START Given records

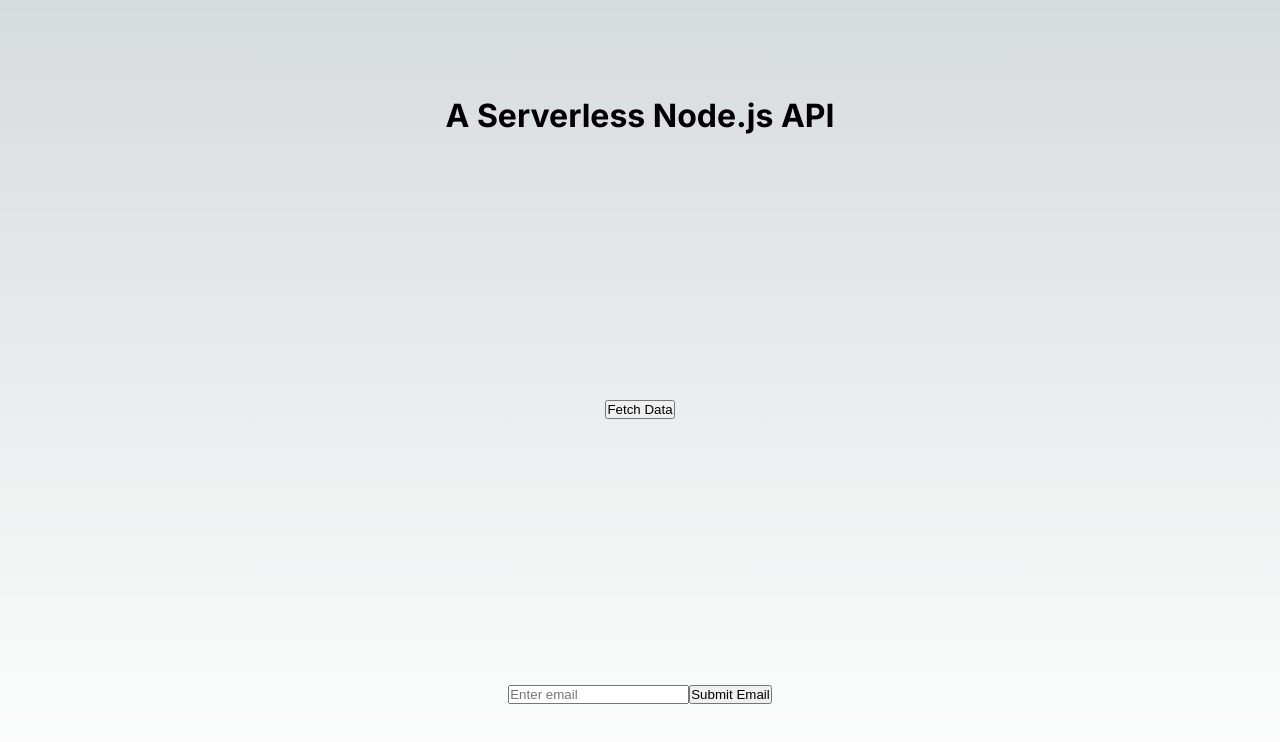
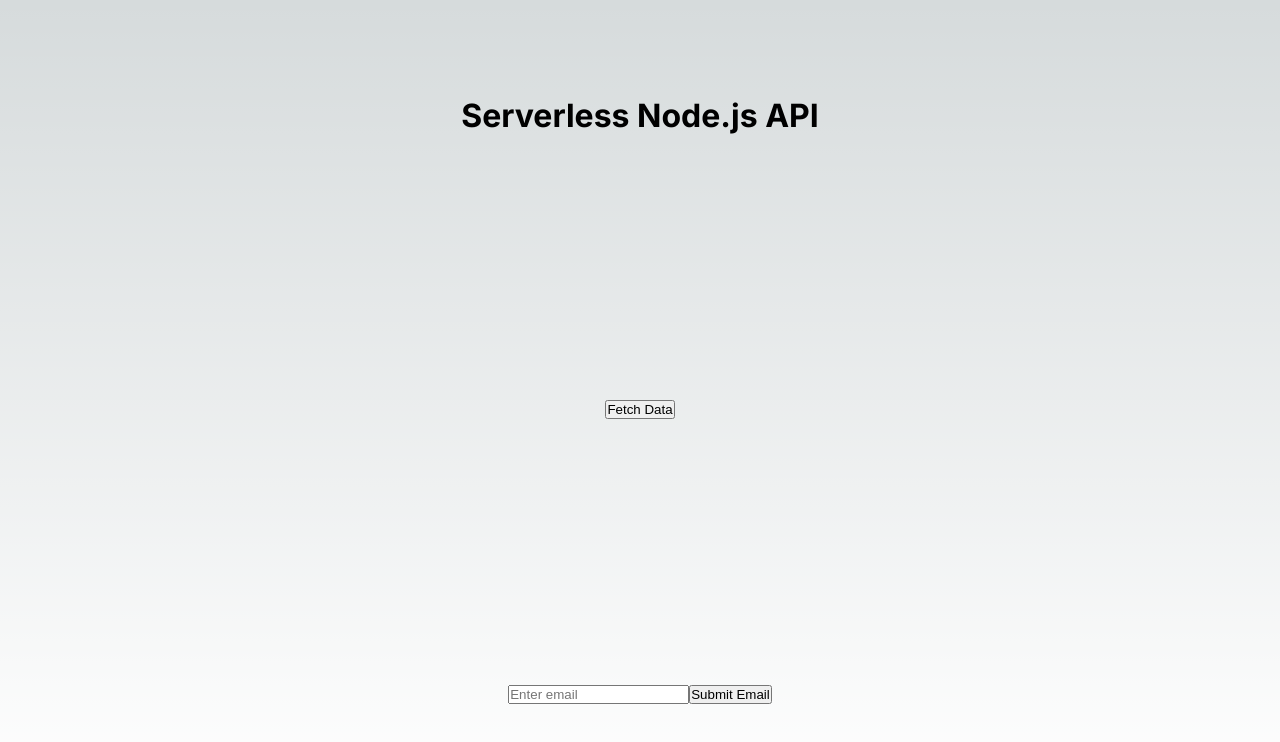
Before and after one commit to adusrk/serverless-nextjs, a Next.js app: page / in a window 1280 px wide. Shown: the top 742 px of the page. Built offline with nearby package versions, Linux system fonts and the light colour scheme.

Commit message:
minor change

```diff
--- a/src/app/page.js
+++ b/src/app/page.js
@@ -24,7 +24,7 @@ export default function Home() {
 
   return (
     <main className={styles.main}>
-      <h1>A Serverless Node.js API</h1>
+      <h1>Serverless Node.js API</h1>
       <button onClick={handleClick} className="btn">Fetch Data</button>
       {/* Displaying data conditionally */}
       {data && <pre>{JSON.stringify(data, null, 2)}</pre>}
```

END Given records

Instructions to follow:
Verbatim repetition of the entries is required, excluding any pictures.

The completed task:
Before and after one commit to adusrk/serverless-nextjs, a Next.js app: page / in a window 1280 px wide. Shown: the top 742 px of the page. Built offline with nearby package versions, Linux system fonts and the light colour scheme.

Commit message:
minor change

```diff
--- a/src/app/page.js
+++ b/src/app/page.js
@@ -24,7 +24,7 @@ export default function Home() {
 
   return (
     <main className={styles.main}>
-      <h1>A Serverless Node.js API</h1>
+      <h1>Serverless Node.js API</h1>
       <button onClick={handleClick} className="btn">Fetch Data</button>
       {/* Displaying data conditionally */}
       {data && <pre>{JSON.stringify(data, null, 2)}</pre>}
```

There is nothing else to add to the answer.